PricewaterhouseCoopers (PwC), a consultancy, said companies needed “fresh strategies” to maintain business during the current climate of oil markets.
The report also urged firms to control costs in a “sustainable manner,” including divesting in areas not crucial to their business.
“With economists predicting low oil prices throughout 2015, UK oil and gas firms are not out of the woods by any means,”said Brian Campbell, PwC’s oil and gas capital projects director.
“They are still at risk of an economic triple-whammy: as the falling oil price reduces income, incremental investment may no longer be economic with a risk that field life diminishes and decommissioning is accelerated,” he said.
Campbell also warned firms needed to be able to operate in an environment where they could withstand even the sharpest of oil price declines, which could risk thousands of jobs at crucial oil refineries.
“We've been talking about cost reduction and restructuring within the industry for several years now, and the harsh truth is that if many larger exploration and production and oil field services firms had implemented programs before the oil price crisis hit, then the industry would be in a much better place to weather the storm that is currently raging,” he said.
The report comes as oil prices have fallen by around 60 percent since July last year, prompting big oil refineries to make an unprecedented number of redundancies.
Earlier this week, oil experts warned the government that poor performance of oil firms would result in 6 billion barrels of oil being untapped in the North Sea.
Other experts have been optimistic about the fall in oil price,
READ MORE:UK oil industry ‘close to collapse’ as price plunges below $60 per barrel
Analysts from the National Institute of Economic and Social Reform (NIESR) said the UK would benefit from the decline in prices, especially as Britain would be able to outperform other European countries on an economic level.
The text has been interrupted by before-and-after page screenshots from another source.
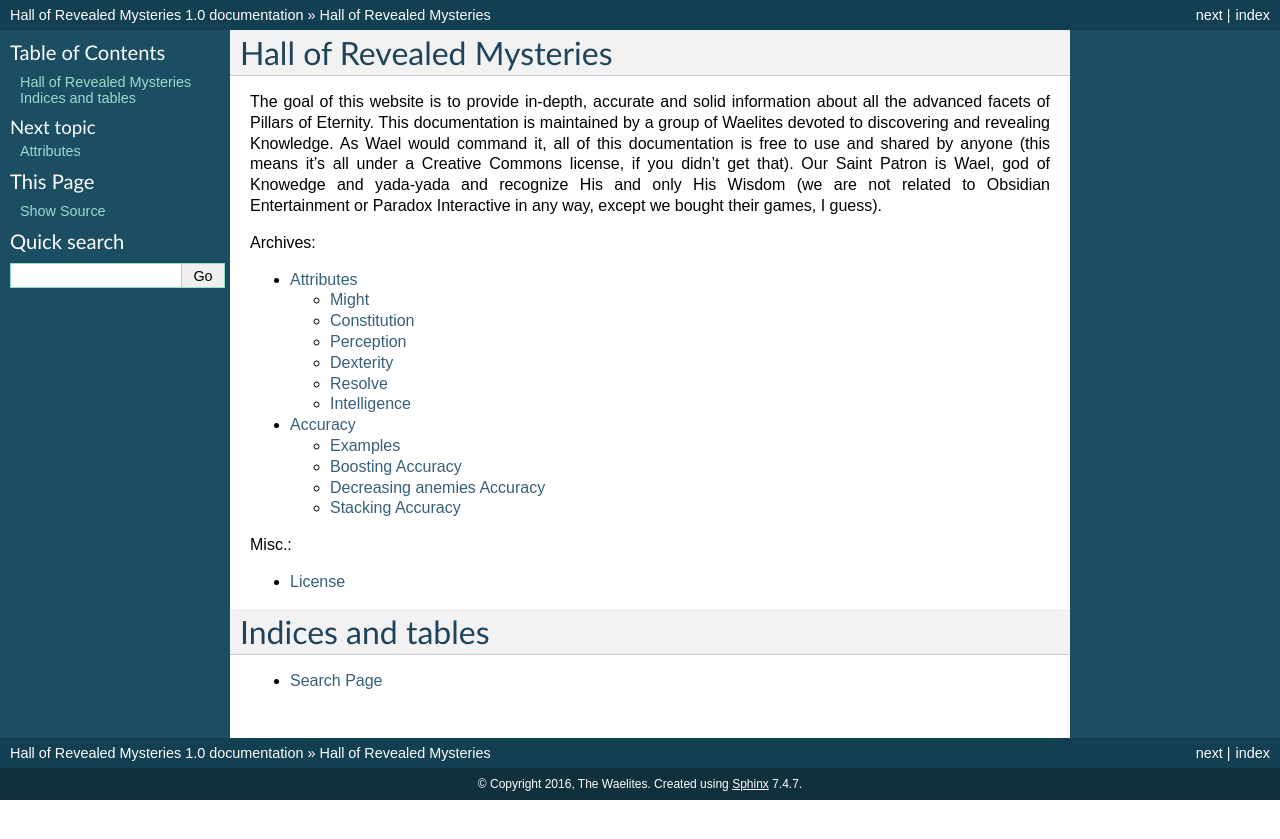
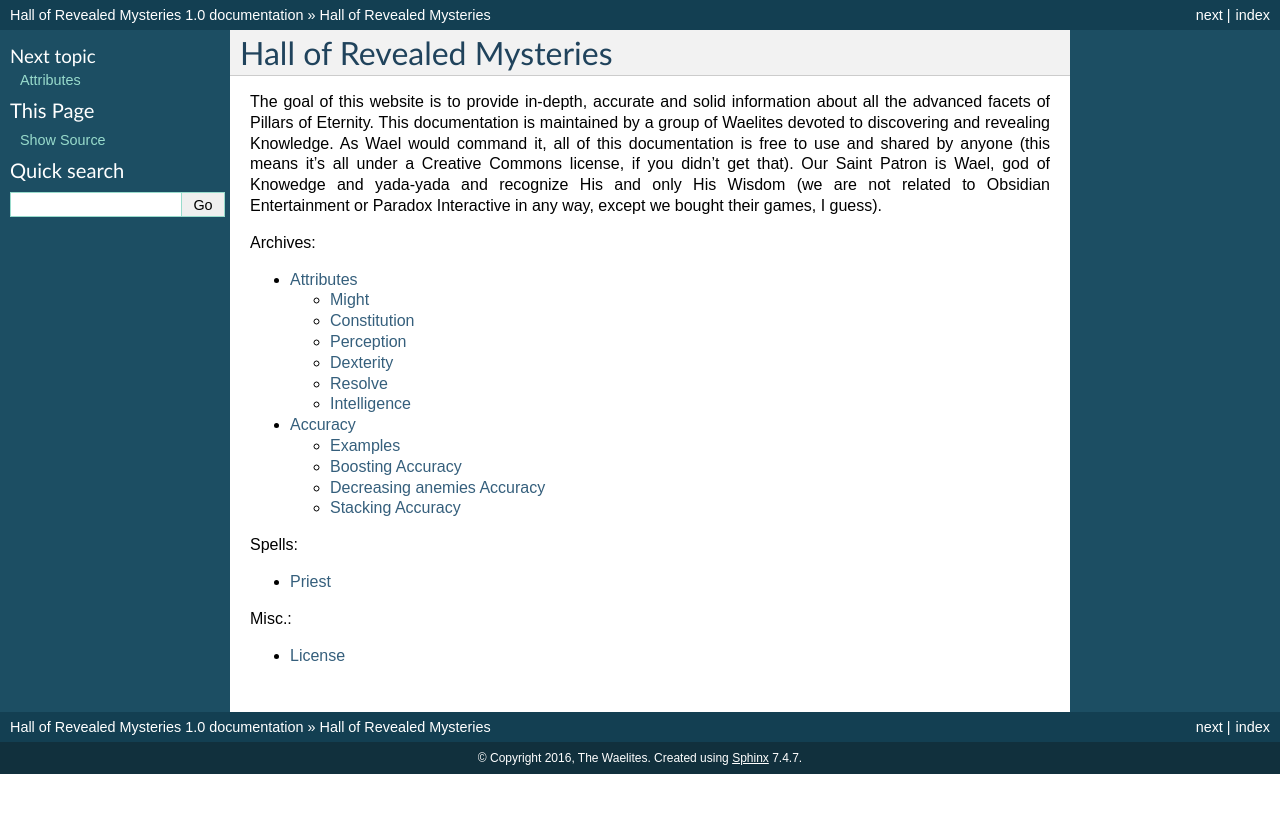
Before and after one commit to acastaner/waelites, a Sphinx documentation site: the page built from source/index.rst, in a window 1280 px wide. Shown: the top 839 px of the page. Built offline with Sphinx 7.4.7, drawn with Linux system fonts in a browser that asks for light colours.

Commit message:
Laying groundwork for adding spell descriptions

```diff
--- a/source/index.rst
+++ b/source/index.rst
@@ -12,14 +12,16 @@
    attributes
    accuracy
 
+Spells:
+
+.. toctree::
+    :maxdepth: 1
+
+    spells/priest
+
 Misc.:
 
 .. toctree::
     :maxdepth: 1
 
     license
-
-Indices and tables
-==================
-
-* :ref:`search`
```
Also changed, not shown: source/spells/priest.rst (added, +21 -0 lines).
Additionally, oil bosses are said to be lobbying UK Chancellor George Osborne to implement tax cuts and financial incentives to energy firms, to encourage further exploration and development of alternative sources of energy such as shale gas.